In a recent discovery, astronomers have spotted an exoplanet or super-Earth that is four times the size of our planet. The exoplanet Ross 508 b orbits a red dwarf star called Ross 508. Although the star is only 36.5 light-years away, it is too dim to see with the naked eye. Astronomers have noted that the planet is in the habitable zone of the host star. The findings are part of the study titled “A Super-Earth Orbiting Near the Inner Edge of the Habitable Zone around the M4.5-dwarf Ross 508”.
The study has been accepted for publication in the journal Publications of the Astronomical Society of Japan. The planet, Ross 508 b, orbits the star at a distance that provides temperatures conducive to the formation of water on the planet’s surface. This indicates that Ross 508 b is in the star’s habitable zone.
But just being in the habitable zone doesn’t mean the planet will support life. Even Mars is within the Sun’s habitable zone, but it still can’t sustain life. Taking into account the planetary mass limits, Ross 508 is likely a terrestrial or rocky rather than a gaseous planet.
Researchers were able to see the planet near a dim star using the Subaru telescope at the National Astronomical Observatory of Japan (NAOJ) in Hawaii. Because the star is smaller than our sun, Ross 508 b orbits it every 10.75 days. In addition, Ross 508 is significantly faint and thus Ross 508 b experiences 1.4 times the solar radiation witnessed by Earth.

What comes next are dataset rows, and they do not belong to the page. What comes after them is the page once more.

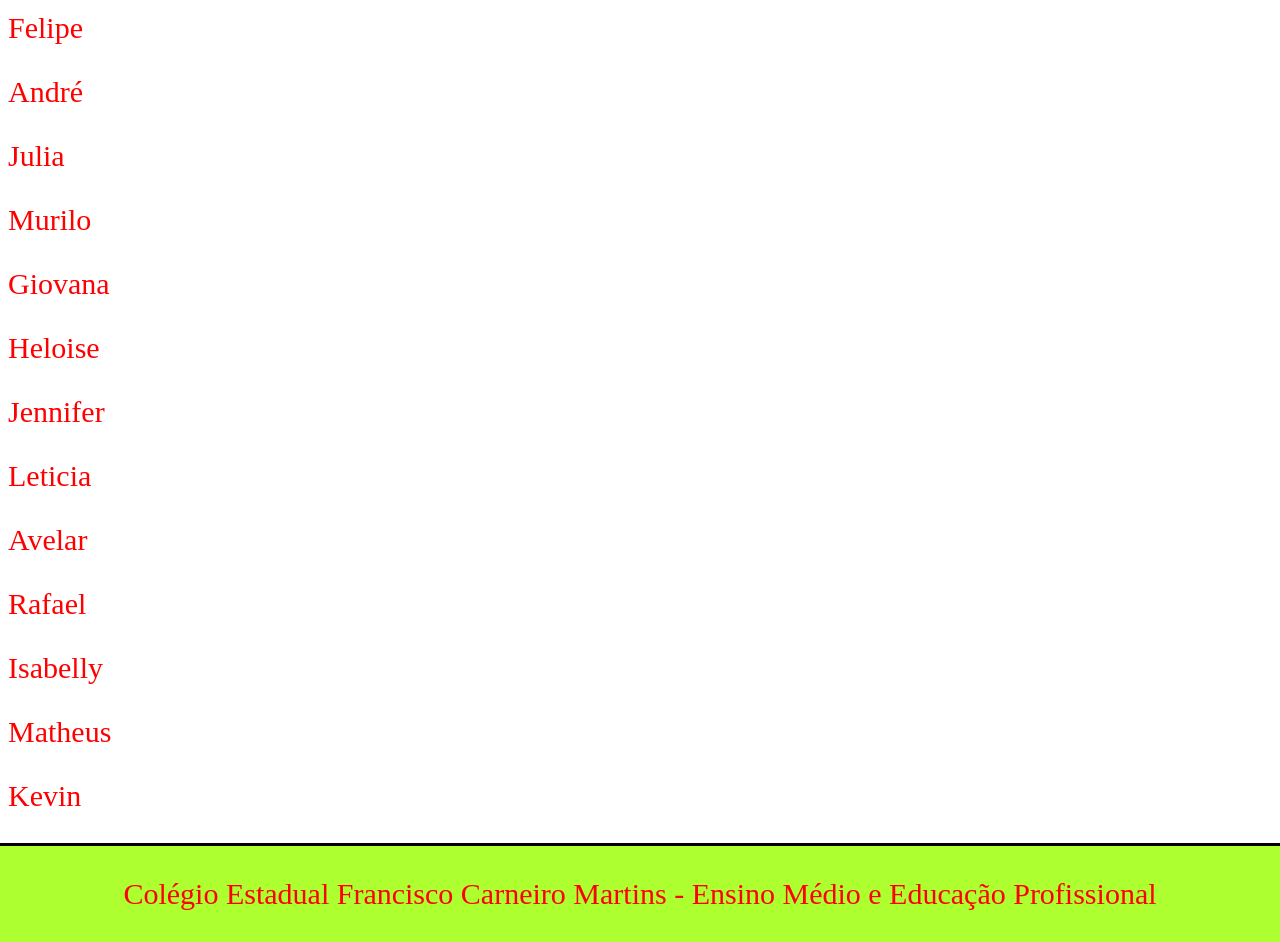
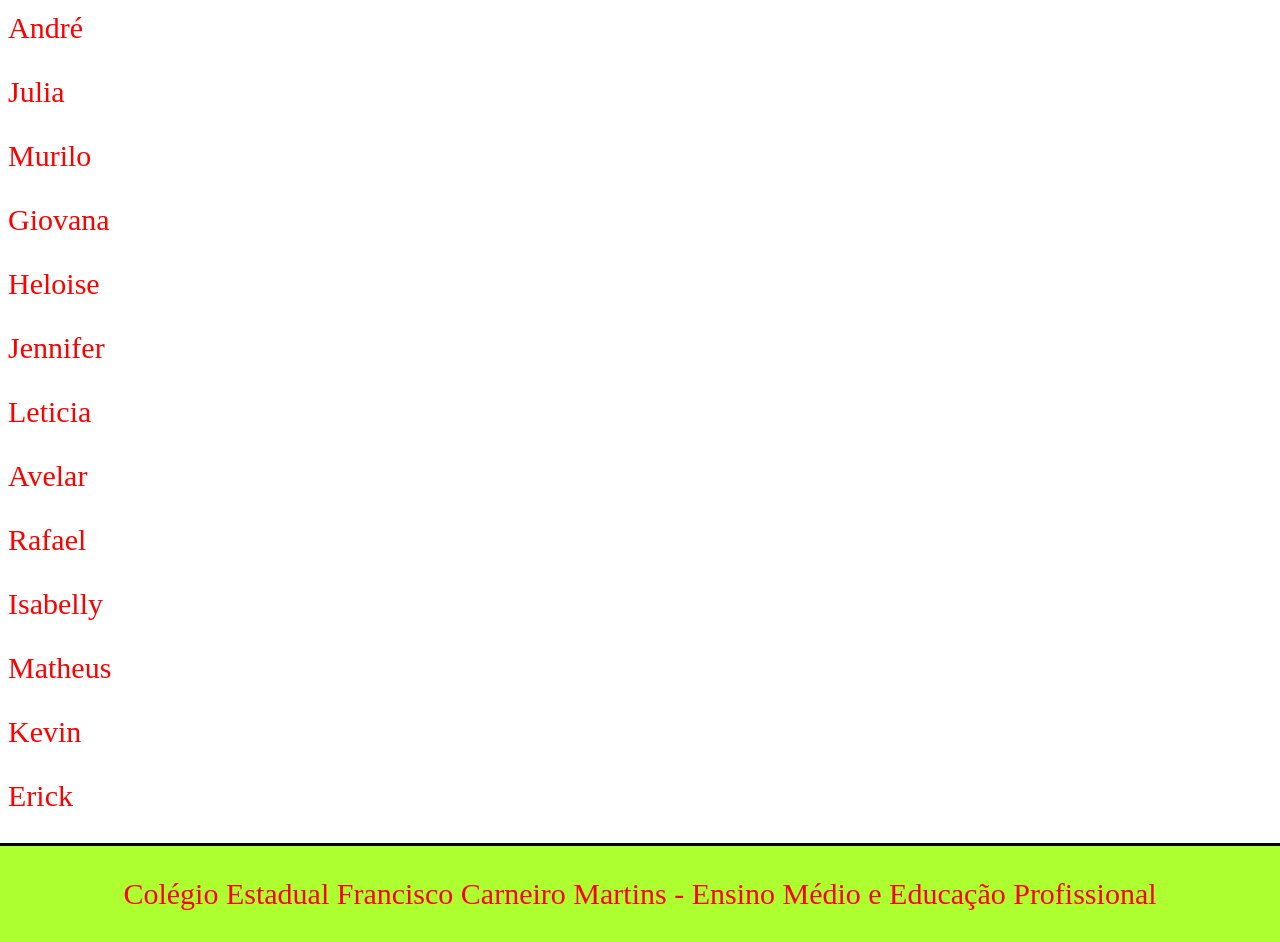
Before and after one commit to sabrina0512/1B-SABRINA-PAZINATO, a plain HTML site: page alunos.html in a window 1280 px wide. Shown: the part 1031-1973 px from the top of the page. Drawn offline with Linux system fonts and the light colour scheme.

Commit message:
Add files via upload

```diff
--- a/alunos.html
+++ b/alunos.html
@@ -13,7 +13,7 @@
     <h2>1ºB - NEM</h2>
     <p>Pensamento Computacional</p>
 
-    <p>Insira os nomes dos alunos aqui...</p>
+   <div id="alunos">
     <p>Sabrina</p>
     <p>Ane</p>
     <p>Wilian</p>
@@ -36,7 +36,8 @@
     <p>Isabelly</p>
     <p>Matheus</p>
     <p>Kevin</p>
-
+    <p>Erick</p>
+  </div>
     <footer class="rodape">
         <p>Colégio Estadual Francisco Carneiro Martins - Ensino Médio e Educação Profissional</p>
     </footer>
```
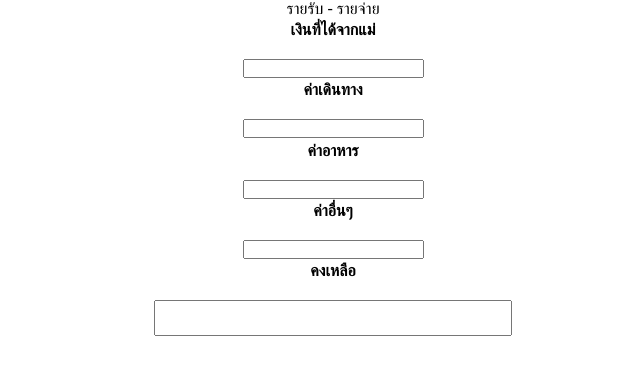
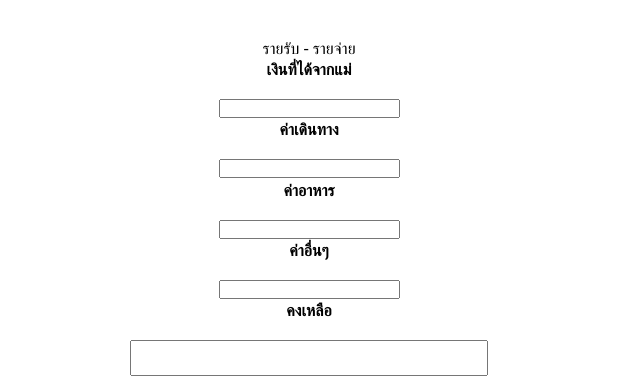
Before and after one commit to Floolyz/pwadaw, a plain HTML site: page index.html in a window 1280 px wide. Shown: the whole page, without its empty margins (307-947 px from the left). Drawn offline with Linux system fonts and the light colour scheme.

Commit message:
Update style.css

```diff
--- a/style.css
+++ b/style.css
@@ -4,6 +4,8 @@
 }
 .container {
     text-align: center;
+    margin:40px;
+    max-width: 90%;
 }
 .box-info {
     display: flex;
```
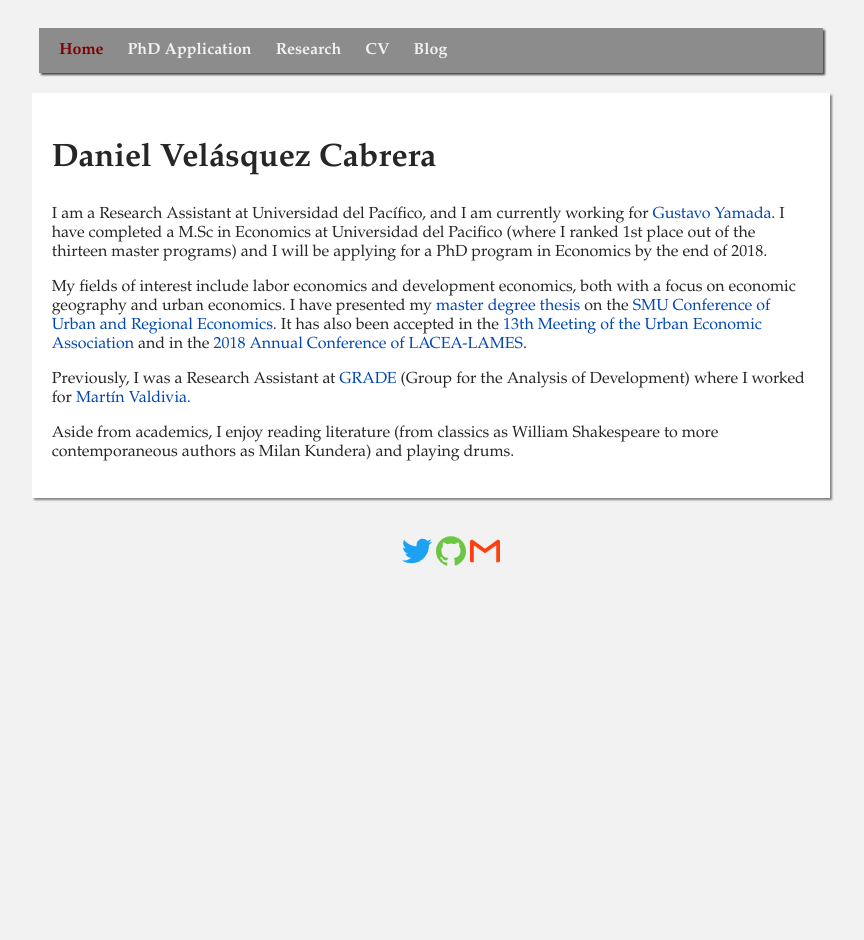
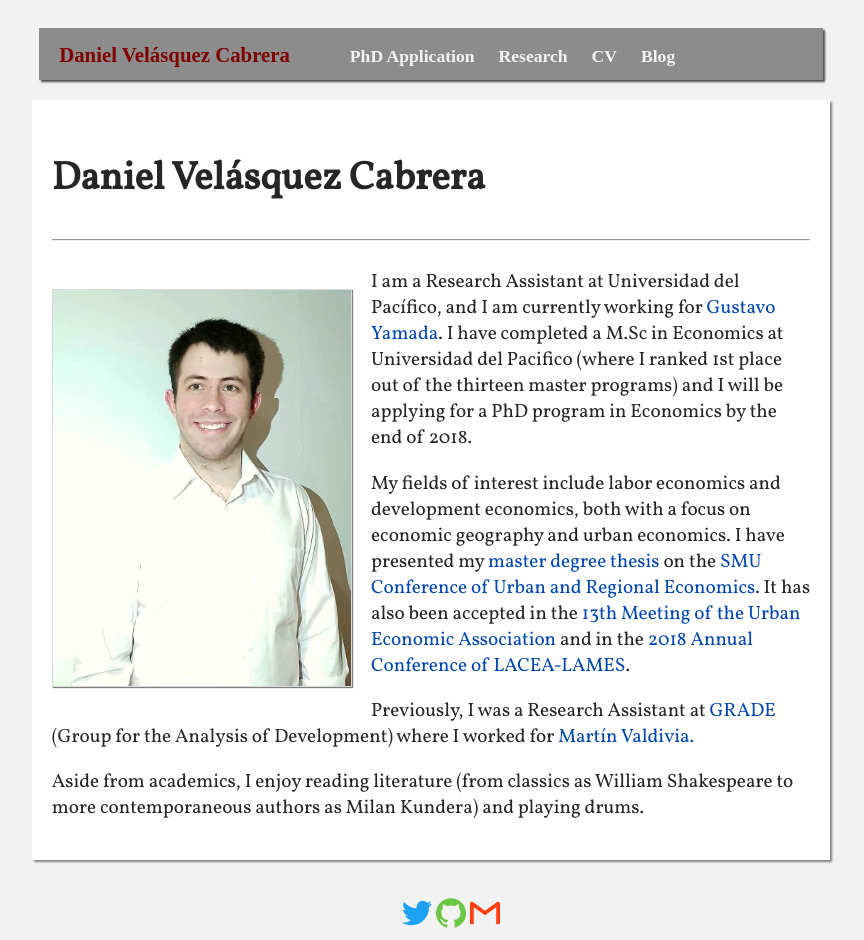
Before and after one commit to dvelasquezc/dvelasquezc.github.io, a Jekyll site: the page built from index.md, in a window 1280 px wide. Shown: the whole page, without its empty margins (209-1073 px from the left). Built offline with Jekyll 4.4.1, drawn with Linux system fonts in a browser that asks for light colours; some web fonts are replaced; before the commit the page ends 900 px from its top, so only the background shows below that.

Commit message:
pictureandothers

```diff
--- a/_includes/header.html
+++ b/_includes/header.html
@@ -3,13 +3,18 @@
 	<meta charset="utf-8">
     <meta http-equiv="X-UA-Compatible" content="IE=edge">
     <meta name="viewport" content="width=device-width, initial-scale=1">
+	<!-- Cool Font for Menu-->
+	<link href="https://fonts.googleapis.com/css?family=Cinzel" rel="stylesheet">
+	<link href="https://fonts.googleapis.com/css?family=Headland+One" rel="stylesheet">
+
+
 	</head>
 
 	<body>
 
 		<div id="menu">
-					<span>
-						<a href="{{ "/" | prepend: site.baseurl | prepend: site.url }}" {% if "/"  == page.url %} class="active" {% endif %}>Home</a>
+					<span id="name">
+						<a href="{{ "/" | prepend: site.baseurl | prepend: site.url }}" {% if "/"  == page.url %} class="active" {% endif %}>Daniel Velásquez Cabrera        </a>
 					</span>
 			{% assign sorted_pages = site.pages | sort:"order" %}
 			{% for pp in sorted_pages %}
--- a/_layouts/wrapper.html
+++ b/_layouts/wrapper.html
@@ -2,15 +2,15 @@
 <html class="backgroundcolor" >
 	<head>
 		<meta charset="UTF-8">
-		<meta name = "descrition" content ="My personal website.">
+		<meta name = "description" content ="My personal website.">
 		<meta name = "author" content ="Daniel Velásquez Cabrera">
 		<meta name = "viewport" content = "width=device-width, initial-scale=1.0">
 		<meta name="google-site-verification" content="n-4AS-BVXLk7kBX8600-ujqV3qVAVejlN4zIDfTmH2M" >
 		<title>{{ site.title }}</title> <!-- site comes from config.yml -->
 		<link rel="stylesheet" type="text/css" href="{{ "/assets/css/main.css" | prepend: site.baseurl | prepend: site.url }}"/>
 
-
-		{% seo %}
+		<!-- Fonts -->
+		<link href="https://fonts.googleapis.com/css?family=Vollkorn" rel="stylesheet">
 
 		<!-- Global site tag (gtag.js) - Google Analytics -->
 		<script async src="https://www.googletagmanager.com/gtag/js?id=UA-124589945-1"></script>
@@ -22,8 +22,8 @@
 		gtag('config', 'UA-124589945-1');
 
 
-</script>
-
+		</script>
+		{% seo %}
 	</head>
 
 	<div class = "desktop">
--- a/assets/css/main.css
+++ b/assets/css/main.css
@@ -27,6 +27,36 @@
 
 }
 
+#menu #name {
+	float:left;
+}
+
+#menu #name a {
+	padding: 5px 50px 3px 10px;
+	font-size: 1.30em;
+}
+
+#menu #name a:before {
+	content: "";
+	position: absolute;
+	margin: 0px 0px 0px -20px;
+	width: 100%;
+	height: 2px;
+	bottom: 0;
+	left: 0;
+	background-color: #f2f2f2;
+	visibility: hidden;
+	-webkit-transform: scaleX(0);
+	transform: scaleX(0);
+	-webkit-transition: all 0.3s ease-in-out 0s;
+	transition: all 0.3s ease-in-out 0s;
+}
+
+#menu #name a:hover:before {
+	visibility: visible;
+	-webkit-transform: scaleX(0.85);
+	transform: scaleX(0.85);
+}
 
 #menu  a {
 	position: relative;
@@ -34,9 +64,10 @@
 	color: #f2f2f2;
 	text-align: center;
 	text-decoration: none;
-	padding: 3px 10px 3px 10px;
+	padding: 8px 10px 3px 10px;
 	font-weight: bold;
-	font-family: 'Palatino', Verdana, serif;
+	font-family: 'Headland One', serif;
+	font-size: 1.10em;
 }
 
 #menu a.active  {
@@ -81,13 +112,13 @@
     z-index: 1;
 	text-align: left;
 	opacity: 0.90;
-	margin: 0px 0px 0px 80px;
+	margin: 0px 0px 0px 325px;
 }
 
 #menu .dropdown-content a { /* Links inside the dropdown */
     text-decoration: none;
 	text-align: left;
-	font-size: 0.8em
+	font-size: 0.9em
 }
 
 #menu .dropbtn:hover + .dropdown-content, #menu .dropdown-content:hover { /* Show the dropdown menu on hover */
@@ -100,7 +131,7 @@
 /*-----------------------    Content   ------------------------*/
 
 .page-header {
-	font-family: 'Palatino', Verdana, serif;
+	font-family: 'Vollkorn', serif;
 	font-size: 1.35em
 }
 
@@ -112,7 +143,9 @@
 	border-color: #d9d9d9;
 	box-shadow: 2px 2px 2px grey;
 	color: #262626;
-	font-family: 'Palatino', Verdana, serif;
+	font-family: 'Vollkorn', serif;
+	font-size: 1.2em
+
 
 }
 
@@ -146,9 +179,138 @@ table, th, td {
 	display: inline;
 	width: 40%;
 	padding: 0px 10px 5px 1px
+
+}
+
+#header_research {
+
 }
 
 
+/*--- Img profile ---*/
+.img_profile {
+
+	display: inline-block;
+
+}
+
+.img_profile > div {
+	float: left;
+	text-align: center;
+    padding: 0em 1em 0em 0em;
+}
+
+.img_profile img {
+	box-sizing: border-box;
+	width: 300px;
+	height: auto;
+	margin: auto;
+	padding: 0px 0px 0px 0px;
+	box-shadow: 1px 1px 1px grey;
+	border-color: #d9d9d9;
+	border-width:1px;
+	border-style:solid;
+	display: inline-block;
+}
+
+
+/*-- img left --*/
+.img_left {
+	display: inline-block;
+	box-shadow: 1px 1px 1px grey;
+	border-color: #d9d9d9;
+	border-width:1px;
+	border-style:solid;
+	padding: 0 10px 0 10px;
+	background-color: #f2f2f2;
+}
+
+
+.img_left > div {
+	float: left;
+	text-align: center;
+	margin: 0.5em;
+    padding: 0.5em;
+}
+
+.img_left .title {
+  top: 10;
+  bottom: 0;
+  right: 10;
+  left: 10;
+  font-size: smaller;
+  font-style: italic;
+  text-decoration: underline;
+}
+
+.img_left .title2 {
+  font-size: smaller;
+  font-style: italic;
+}
+
+.img_left span {
+}
+
+.img_left span > p {
+	text-align: justify;
+}
+
+.img_left img {
+	box-sizing: border-box;
+	width: 300px;
+	height: auto;
+	margin: auto;
+	padding: 0px 0px 0px 0px;
+	display: inline-block;
+}
+
+/* img right */
+.img_right {
+	display: inline-block;
+	box-shadow: 1px 1px 1px grey;
+	border-color: #d9d9d9;
+	border-width:1px;
+	border-style:solid;
+	padding: 0 10px 0 10px;
+	background-color: #f2f2f2;
+
+}
+
+.img_right > div {
+	float: right;
+	text-align: center;
+	margin: 0.5em;
+    padding: 0.5em;
+}
+
+.img_right .title {
+  top: 10;
+  bottom: 0;
+  right: 10;
+  left: 10;
+  font-size: smaller;
+  font-style: italic;
+  text-decoration: underline;
+}
+
+.img_right .title2 {
+  font-size: smaller;
+  font-style: italic;
+}
+
+.img_right span > p {
+	text-align: justify;
+
+}
+
+.img_right img {
+	box-sizing: border-box;
+	width: 400px;
+	height: auto;
+	margin: auto;
+	padding: 5px 20px 0px 0px;
+	display: inline-block
+}
 /*-------------------- Social buttons -----------------------*/
 
 .socialbuttons {
--- a/index.md
+++ b/index.md
@@ -12,7 +12,14 @@ dropdown_folder: "no"
 	<h1>Daniel Velásquez Cabrera</h1>
 </header>
 
+<hr>
+
 <div>
+
+	<div class="img_profile">
+		<div>
+			<p><img src="/assets/images/profile4.jpg" alt="Daniel Velásquez Cabrera"></p>
+		</div>
 
 	<span> <p>I am a Research Assistant at Universidad del Pacífico, and I am currently working for <a href="https://scholar.google.com.pe/citations?user=qV3OqlUAAAAJ&hl=es&oi=ao">Gustavo Yamada</a>.
 	I have completed a M.Sc in Economics at Universidad del Pacifico (where I ranked 1st place out of the thirteen master programs) and I will be applying for a PhD program in Economics by the end of 2018.</p> </span>
@@ -26,6 +33,7 @@ dropdown_folder: "no"
 
 	<p> Aside from academics, I enjoy reading literature (from classics as William Shakespeare to more contemporaneous authors as Milan Kundera) and playing drums.</p>
 
+	</div>
 
 </div>
 </article>
```
Also changed, not shown: assets/images/profile2.jpg (added), assets/images/profile3.jpg (added), assets/images/profile4.jpg (added), assets/images/trade_violence/Figure5_men.png (added), assets/images/trade_violence/Figure5_women.png (added), assets/images/trade_violence/FigureA3_men.png (added), assets/images/trade_violence/FigureA3_women.png (added), assets/images/trade_violence/equation.PNG (added), assets/images/trade_violence/kdensity_.png (added), assets/images/trade_violence/tariffs_bars.png (added), assets/images/trade_violence/tariffs_line.png (added), assets/images/trade_violence/tariffs_line_sectors.png (added), assets/images/trade_violence/tariffschanges_scatter.png (added), assets/images/trade_violence/tariffschanges_scattersex.png (added).
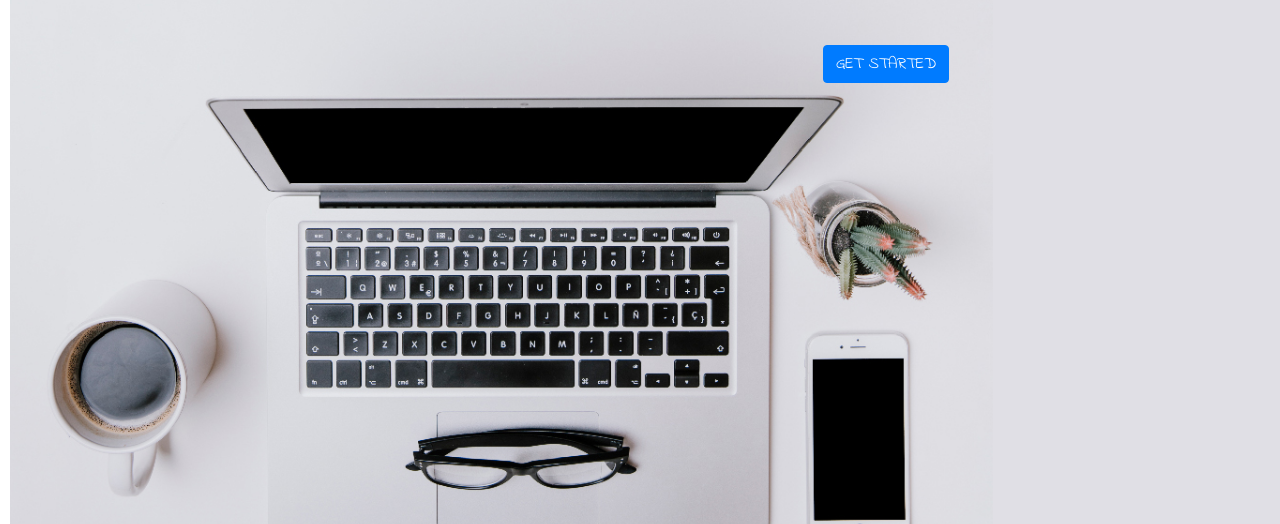
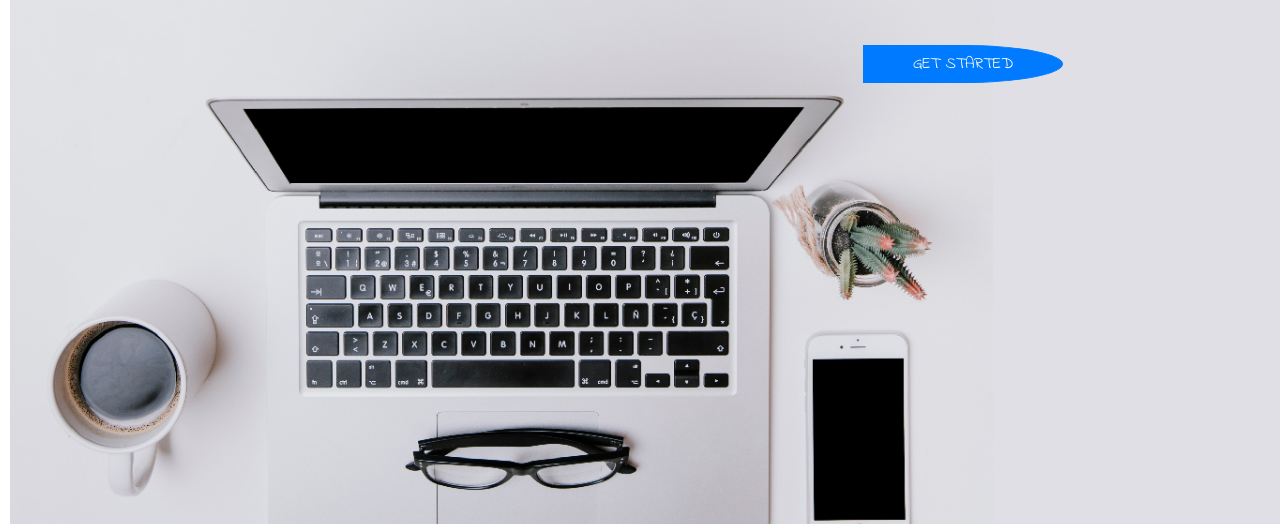
Before and after one commit to burceviks/mrsagile_website, a plain HTML site: page mrsagile.html in a window 1280 px wide. Shown: the part 276-800 px from the top of the page. Drawn offline with nearby package versions, Linux system fonts and the light colour scheme; files whose address does not match are found by name.

Commit message:
playing with button location and shapes

```diff
--- a/mrsagile.html
+++ b/mrsagile.html
@@ -80,7 +80,7 @@
     <div class="col-8">
     </div>
     <div class="col-4">
-        <button type="button" class="btn btn-primary">GET STARTED</button>
+        <button type="button" class="btn btn-primary" id="btn_getstarted">GET STARTED</button>
   </div>
 
 
--- a/style/style.css
+++ b/style/style.css
@@ -49,3 +49,8 @@ a{
     text-align: center;
     font-weight: bold;
 }*/
+#btn_getstarted {
+  margin-left: 40px ;
+  width:200px;
+    border-radius: 0 70% 70% 0
+}
```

The Ross 508 is 18 percent the mass of the sun, making it the faintest and smallest star orbiting the world discovered using radial velocity. The radial velocity method or the wobble or Doppler method is one of the techniques used for finding exoplanets.
The techniques used for locating exoplanets are more effective at finding the giant worlds such as gaseous planets orbiting at a distance too hot for liquid water. Locating other types of planets is considered more difficult by astronomers.